How Cognition Relates to Physical and Mental Health
Keiron Sparrowhawk, CEO of MyCognition, explains why cognitive health is so vital for overall health
Research shows the healthier our cognition, the more resilient we are to stress and the better at controlling our response to trauma, injury or infections
All our therapist and counsellor members are able to claim the MyCognition app for free as part of their membership – email us to find out more
Johannes Donders, a 19th century optician working in the Netherlands, was the first to scientifically analyse cognition. He studied patients presenting with “eyesight problems” only to prove they were due to “cognitive deficits in attention”. Attention is one of the five core cognitive domains.
The five core cognitive domains
Cognition is our behavioural and emotional response to a task, goal or challenge. However, cognition also plays a significant part in the role of the immune system, which is at the centre of our mental and physical resilience to all forms of stress, experienced through traumas, injuries or infections.

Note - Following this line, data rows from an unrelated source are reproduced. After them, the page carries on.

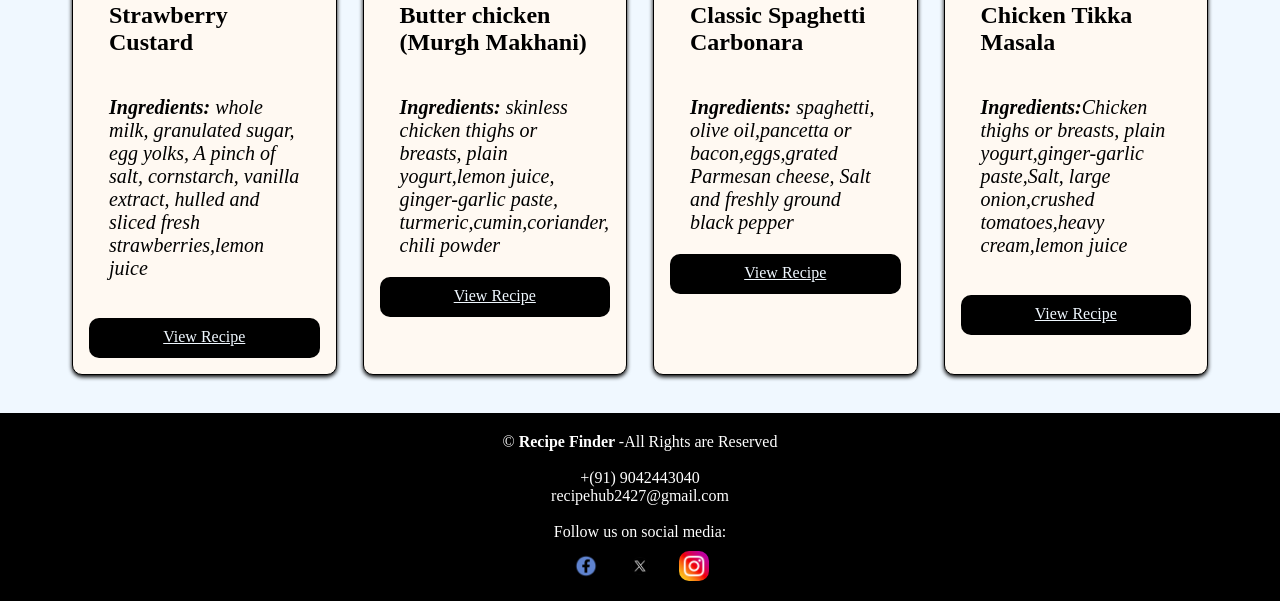
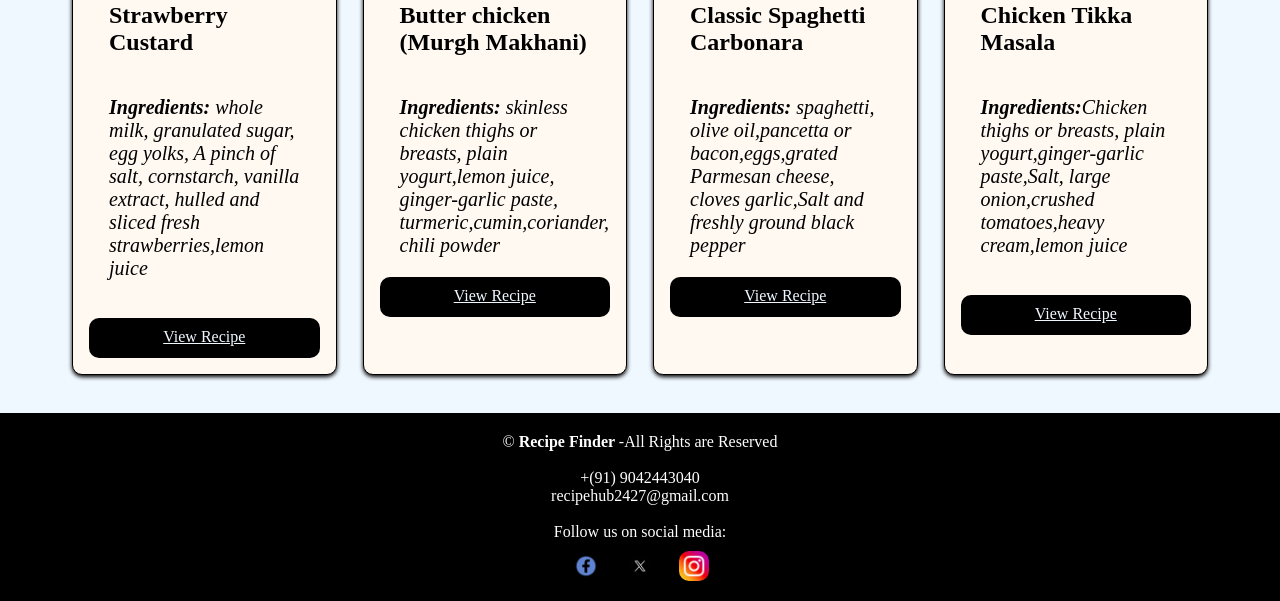
Before and after one commit to DharunKumar-V/dharunrecipehub-client, a plain HTML site: page home.html in a window 1280 px wide. Shown: the part 935-1536 px from the top of the page. Drawn offline with Linux system fonts and the light colour scheme.

Commit message:
Update home.html

```diff
--- a/home.html
+++ b/home.html
@@ -68,7 +68,7 @@
              <div class="recipe-card">
                 <img src="image/image-3.jpg" alt="">
                 <h2> Classic Spaghetti Carbonara</h2>
-                <p><b> Ingredients:</b> spaghetti, olive oil,pancetta or bacon,eggs,grated Parmesan cheese, Salt and freshly ground black pepper
+                <p><b> Ingredients:</b> spaghetti, olive oil,pancetta or bacon,eggs,grated Parmesan cheese, cloves garlic,Salt and freshly ground black pepper
 
                 </p>
 
```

Autoimmune disorders occur when the immune system malfunctions and we inadvertently destroy our own cells. They include physical disorders (e.g.: rheumatoid arthritis, psoriasis, irritable bowel syndrome, Crones disease, diabetes, asthma, etc.), a substantial number of cancers, and most mental illnesses.

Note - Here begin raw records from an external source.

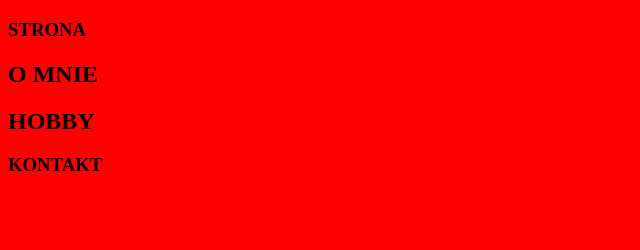
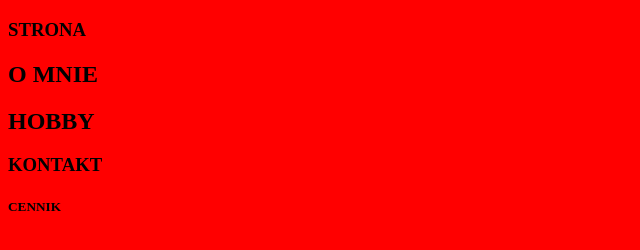
Before and after one commit to tw1sterPL/Kodilla_JS_10.2, a plain HTML site: page index.html in a window 1280 px wide. Shown: the full height of the page, 0-640 px from the left. Drawn offline with Linux system fonts and the light colour scheme; files that its build step writes are made by us from their sources.

Commit message:
add price list

```diff
--- a/index.html
+++ b/index.html
@@ -14,6 +14,7 @@
   <h2>O MNIE</h2>
   <h2>HOBBY</h2>
   <h3>KONTAKT</h3>
+  <h5>CENNIK</h5>
 </body>
 
 </html>
```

The immune system responds to stress through cortisol, the stress hormone, which regulates the release of inflammatory agents called cytokines, e.g.: Interleukin-6 (IL-6). When the body is stressed as a result of injury or infection, IL-6 destroys (recycles) dead or infected cells. It kills bacteria or viruses by destroying the cells they infect, saving our life.
However, when the body is overcome with a severe injury (e.g.: severe burns) or severe infection, it can result in such high levels of IL-6 causing death through the destruction of whole systems. Essentially, the body “shuts down” to prevent unbearable pain or, if an infection, to prevent itself infecting others.

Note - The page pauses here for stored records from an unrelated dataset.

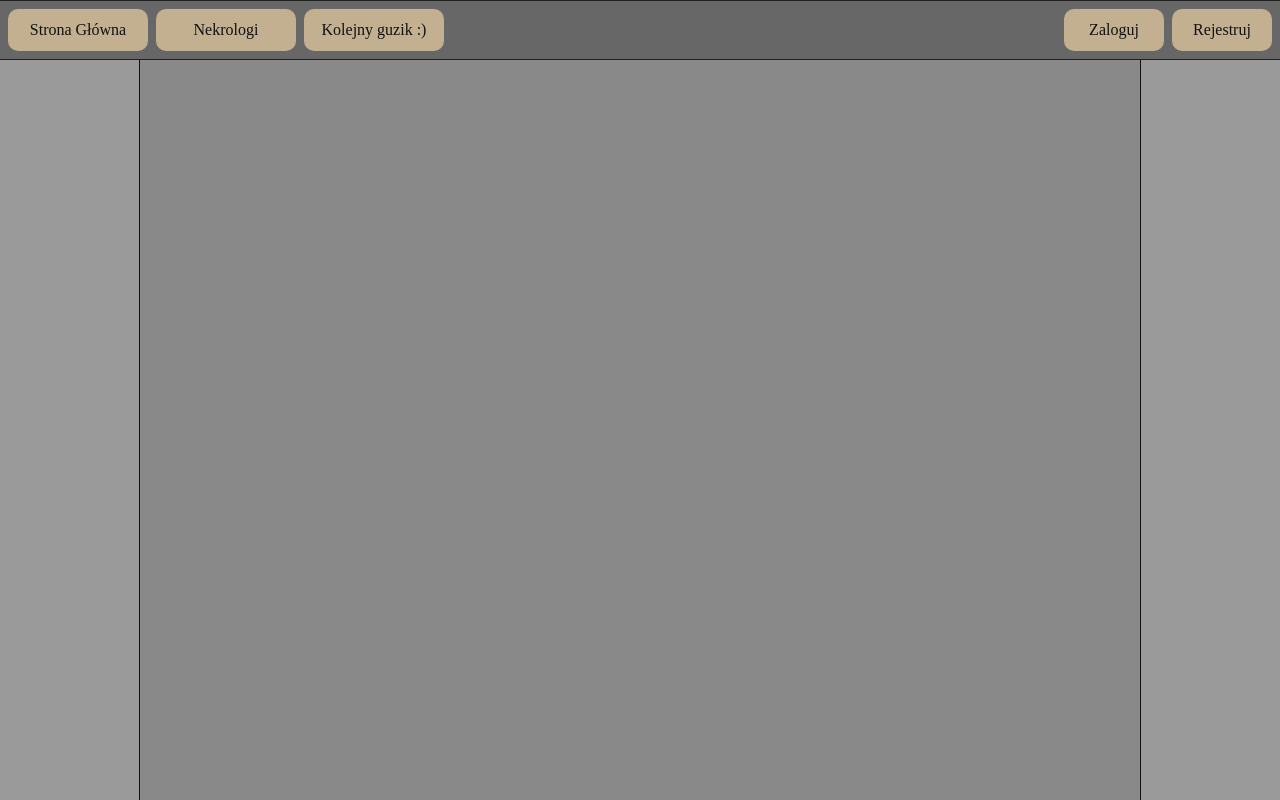
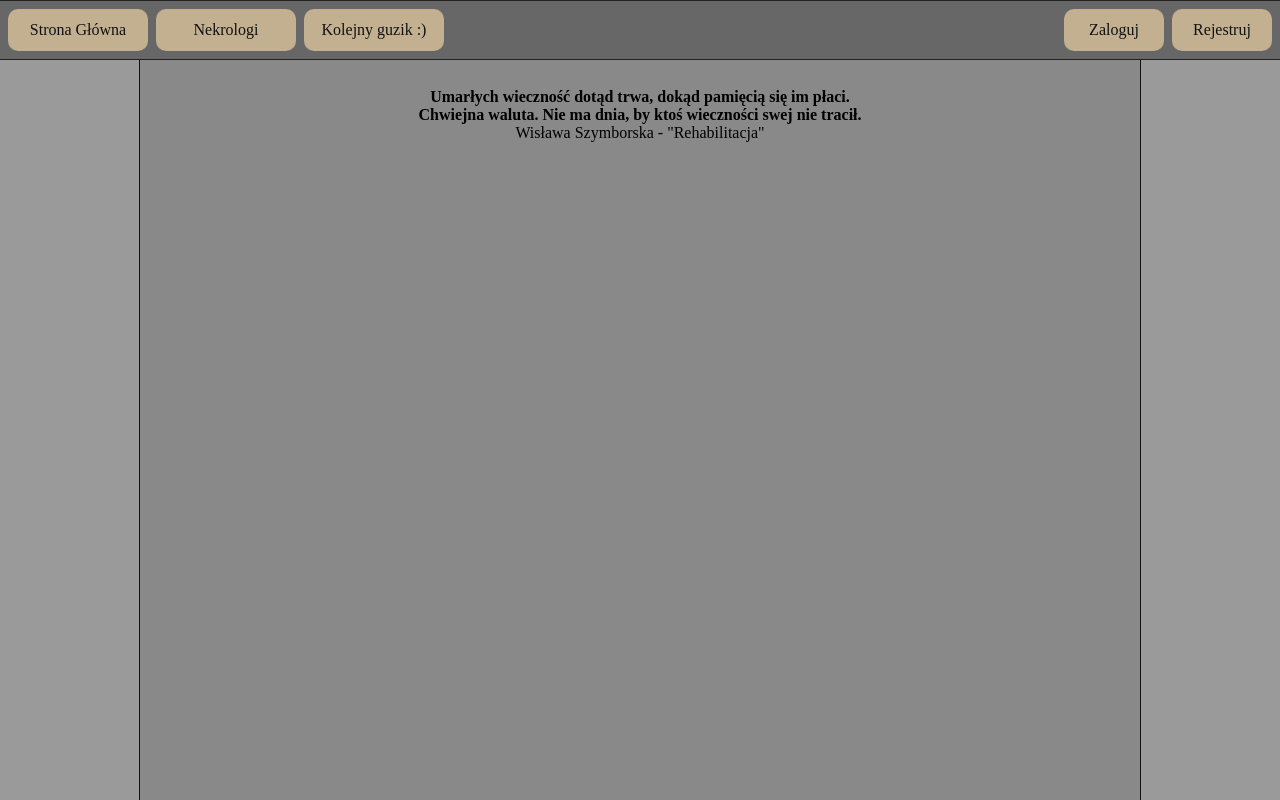
Before and after one commit to pyloveorg/graveyard_manager, a Flask app: page /obituaries in a window 1280 px wide. Run offline with Flask 2, Linux system fonts and the light colour scheme; data that the repository does not hold is empty; parts of the project's set-up code (start-up, migrations or seed data) failed here and were passed over.

Commit message:
korekty część dalsza - do zrobienia jeszcze edytowanie nekrologów

```diff
--- a/static/styles/background.css
+++ b/static/styles/background.css
@@ -93,3 +93,8 @@ body {
     font-size: 30px;
     font-weight: bold;
 }
+
+.simple_txt {
+    text-align: center;
+    white-space: pre-wrap;
+}
--- a/templates/obituaries.html
+++ b/templates/obituaries.html
@@ -5,6 +5,11 @@
 {% endblock %}
 {% block body %}
 {% include 'flash_msg.html' %}
+<p class="simple_txt">
+<b>Umarłych wieczność dotąd trwa, dokąd pamięcią się im płaci.
+Chwiejna waluta. Nie ma dnia, by ktoś wieczności swej nie tracił.</b>
+Wisława Szymborska - "Rehabilitacja"
+</p>
 {% for obit in obits %}
 <div class="outside_border">
     <div class="inside_border">
--- a/views_admin.py
+++ b/views_admin.py
@@ -72,6 +72,7 @@ def admin():
                                       funeral_date=funeral_date)
             db.session.add(new_obituary)
             db.session.commit()
+            flash('Dodano nowy nekrolog!', 'succes')
         else:
             flash('Nieprawidłowe dane', 'error')
         return redirect(url_for('pages_admin.admin'))
```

Mental Illness and inflammation
A similar pattern occurs when experiencing severe mental trauma. We block the unbearable memory of the pain from being established through the release of high levels of IL-6, which prevents the neuronal connections from creating the pain memory. This attempt at “damage limitation” has psychoneurological consequences.
Many mental illnesses result from a single, severe trauma, or a long-term, chronic exposure to disabling stress with the resultant IL-6 disruption. However, the stronger our cognition, the more resilience there is to this disruption. People with poor cognition have the lowest resilience and are most susceptible to the adverse impact of stress, but everyone has a “stress threshold.” By operating above your threshold, you are in inflammatory territory and at risk of burnout.
Cognition and the “stress threshold”
Living above our stress threshold not only leaves us at risk to mental illness and other autoimmune disorders, but also to inappropriate behaviour, learning difficulties, and poor productivity.
Cancer and Parkinson’s disease
The immune system protects us against cancer by eliminating tumours, but high levels of IL-6 can cause the immune system to malfunction, allowing cancers to proliferate. Immunotherapy “re-regulates” this system, but the resultant destabilisation of IL-6, either as a result of the cancer or its treatment, can have a detrimental impact on mental health.
High levels of IL-6 are associated with the progression and mortality associated with Parkinson’s Disease, but are also responsible for co-morbid mental illnesses observed.
Universities have worked with MyCognition, a cognitive health company based in the UK, to undertake ground-breaking studies looking at cognition in breast cancer survivors and Parkinson patients. Together with other studies, these are helping us to develop unique and innovative digital therapeutics, and they are also increasing our scientific understanding of the role of cognition and its impact of our daily lives.
The healthier our cognition, the more resilient we are to stress and the better at controlling our response to trauma, injury or infections. Many cancers and most psychoneurological conditions are autoimmune disorders, resulting for disruption of our immune system. Interventions that allow us to screen, treat and prevent poor cognition have a role in treating and preventing these disorders and their impact on our mental health.